Work required: Show the lines below where "labels" occurs.

Stored records:
[Start of section]

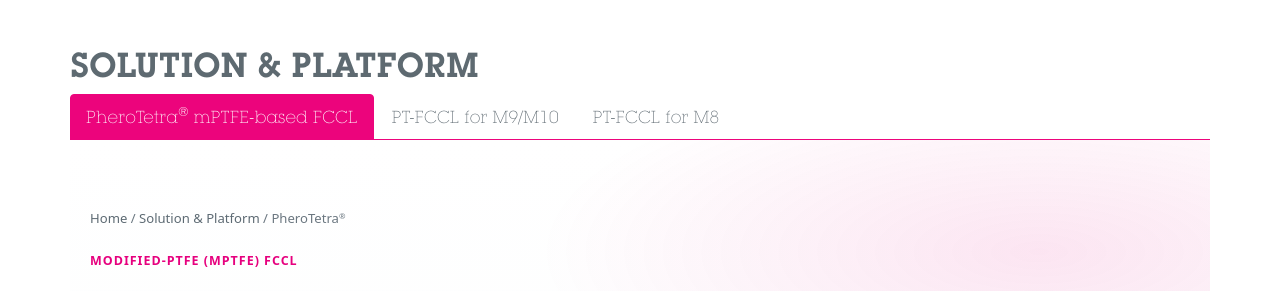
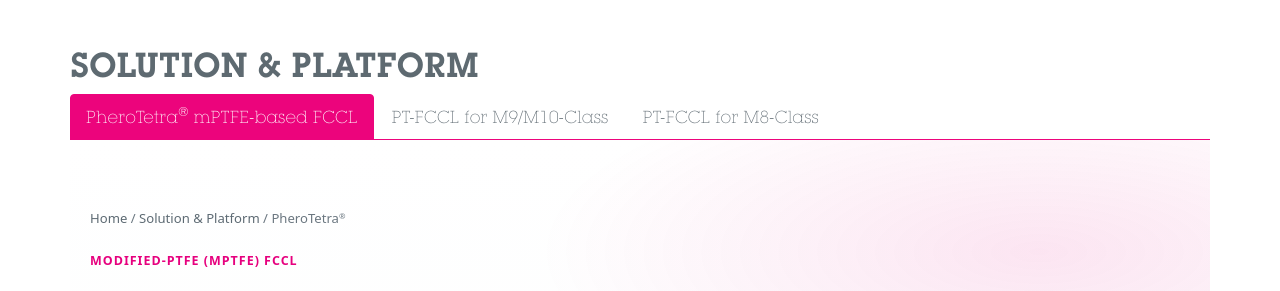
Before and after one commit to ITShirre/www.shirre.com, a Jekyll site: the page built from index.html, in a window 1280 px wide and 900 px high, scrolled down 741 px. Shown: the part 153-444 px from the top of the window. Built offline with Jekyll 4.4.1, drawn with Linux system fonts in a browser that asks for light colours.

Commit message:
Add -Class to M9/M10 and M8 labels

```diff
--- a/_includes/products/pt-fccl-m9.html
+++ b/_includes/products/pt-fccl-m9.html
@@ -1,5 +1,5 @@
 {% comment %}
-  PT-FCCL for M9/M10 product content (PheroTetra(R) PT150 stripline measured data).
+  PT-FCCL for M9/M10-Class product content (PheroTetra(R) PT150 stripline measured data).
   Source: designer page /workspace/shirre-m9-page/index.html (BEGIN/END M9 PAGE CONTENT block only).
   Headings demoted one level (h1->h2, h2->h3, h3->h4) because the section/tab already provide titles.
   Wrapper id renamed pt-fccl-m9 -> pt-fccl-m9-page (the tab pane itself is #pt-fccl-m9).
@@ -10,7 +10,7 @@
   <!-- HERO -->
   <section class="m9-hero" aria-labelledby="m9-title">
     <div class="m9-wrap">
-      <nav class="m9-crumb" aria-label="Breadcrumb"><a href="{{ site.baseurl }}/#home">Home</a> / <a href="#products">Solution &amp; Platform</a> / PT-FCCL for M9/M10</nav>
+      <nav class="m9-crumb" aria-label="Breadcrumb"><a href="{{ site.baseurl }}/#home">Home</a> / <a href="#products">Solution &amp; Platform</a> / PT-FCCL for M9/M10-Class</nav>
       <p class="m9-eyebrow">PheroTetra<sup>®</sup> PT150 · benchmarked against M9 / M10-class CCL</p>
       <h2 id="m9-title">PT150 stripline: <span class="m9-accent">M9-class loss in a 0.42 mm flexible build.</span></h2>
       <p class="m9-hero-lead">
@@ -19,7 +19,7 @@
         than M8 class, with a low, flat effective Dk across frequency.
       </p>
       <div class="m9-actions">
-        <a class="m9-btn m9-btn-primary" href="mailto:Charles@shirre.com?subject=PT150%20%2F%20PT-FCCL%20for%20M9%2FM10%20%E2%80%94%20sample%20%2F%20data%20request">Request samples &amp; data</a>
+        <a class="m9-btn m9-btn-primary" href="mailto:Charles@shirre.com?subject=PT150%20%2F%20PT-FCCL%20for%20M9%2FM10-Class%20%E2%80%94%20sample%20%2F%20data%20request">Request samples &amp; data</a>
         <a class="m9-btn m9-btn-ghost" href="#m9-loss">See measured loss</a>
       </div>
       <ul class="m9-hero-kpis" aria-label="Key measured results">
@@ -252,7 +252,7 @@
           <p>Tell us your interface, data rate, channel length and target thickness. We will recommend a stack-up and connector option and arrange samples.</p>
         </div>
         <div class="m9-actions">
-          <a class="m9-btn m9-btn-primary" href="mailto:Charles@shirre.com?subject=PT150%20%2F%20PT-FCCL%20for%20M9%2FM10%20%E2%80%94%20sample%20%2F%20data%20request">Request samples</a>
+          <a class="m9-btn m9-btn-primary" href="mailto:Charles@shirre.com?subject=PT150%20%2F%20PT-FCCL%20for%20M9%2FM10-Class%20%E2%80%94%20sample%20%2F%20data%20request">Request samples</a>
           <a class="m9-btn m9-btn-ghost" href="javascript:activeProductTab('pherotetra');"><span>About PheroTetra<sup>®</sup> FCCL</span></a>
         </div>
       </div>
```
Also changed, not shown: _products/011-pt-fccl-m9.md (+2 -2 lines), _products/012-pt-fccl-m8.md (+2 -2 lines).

[End of section]
[Start of section]

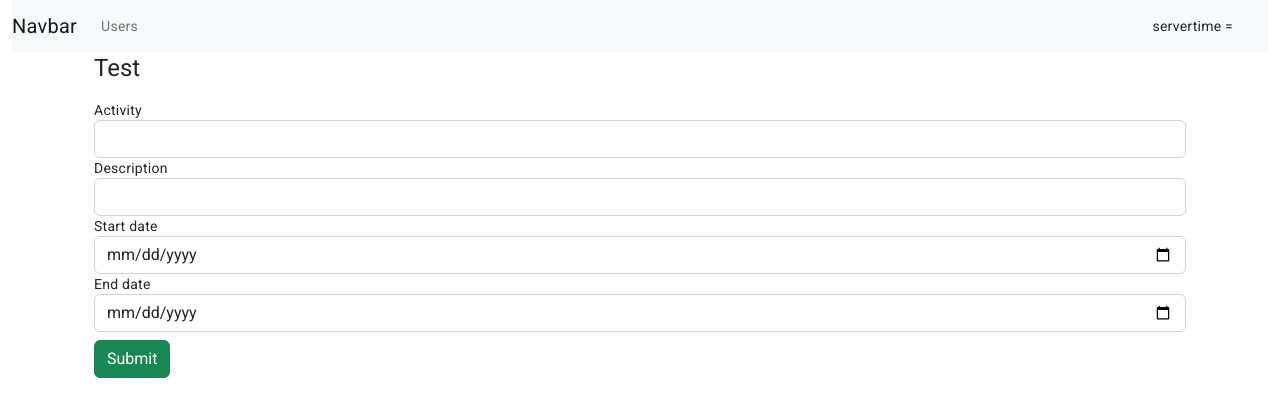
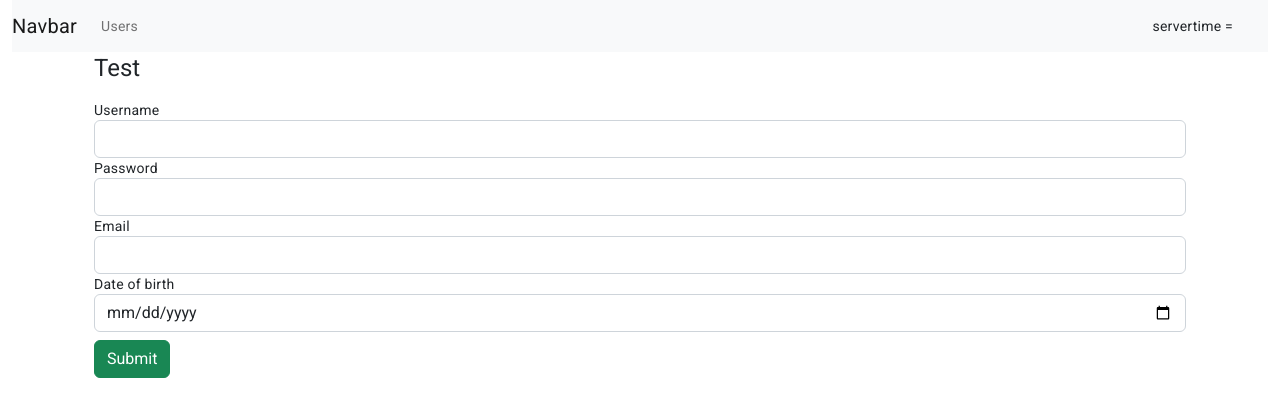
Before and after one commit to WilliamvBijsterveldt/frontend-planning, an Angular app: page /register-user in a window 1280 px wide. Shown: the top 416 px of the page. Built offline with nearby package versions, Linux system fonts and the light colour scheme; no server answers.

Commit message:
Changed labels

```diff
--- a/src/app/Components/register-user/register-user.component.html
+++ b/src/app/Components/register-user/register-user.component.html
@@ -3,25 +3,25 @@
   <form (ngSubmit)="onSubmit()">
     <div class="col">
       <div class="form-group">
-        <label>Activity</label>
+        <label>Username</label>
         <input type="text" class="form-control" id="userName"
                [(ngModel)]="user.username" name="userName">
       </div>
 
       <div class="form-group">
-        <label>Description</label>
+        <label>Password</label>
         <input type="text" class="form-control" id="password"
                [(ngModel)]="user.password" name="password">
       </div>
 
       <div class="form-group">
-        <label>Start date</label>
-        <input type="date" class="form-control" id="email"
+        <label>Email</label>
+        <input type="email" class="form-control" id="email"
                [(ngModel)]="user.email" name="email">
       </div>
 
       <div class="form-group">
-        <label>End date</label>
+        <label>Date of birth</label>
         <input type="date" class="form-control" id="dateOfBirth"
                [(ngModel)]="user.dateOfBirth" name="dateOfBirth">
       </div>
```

[End of section]

Solution to this task:
Add -Class to M9/M10 and M8 labels
Changed labels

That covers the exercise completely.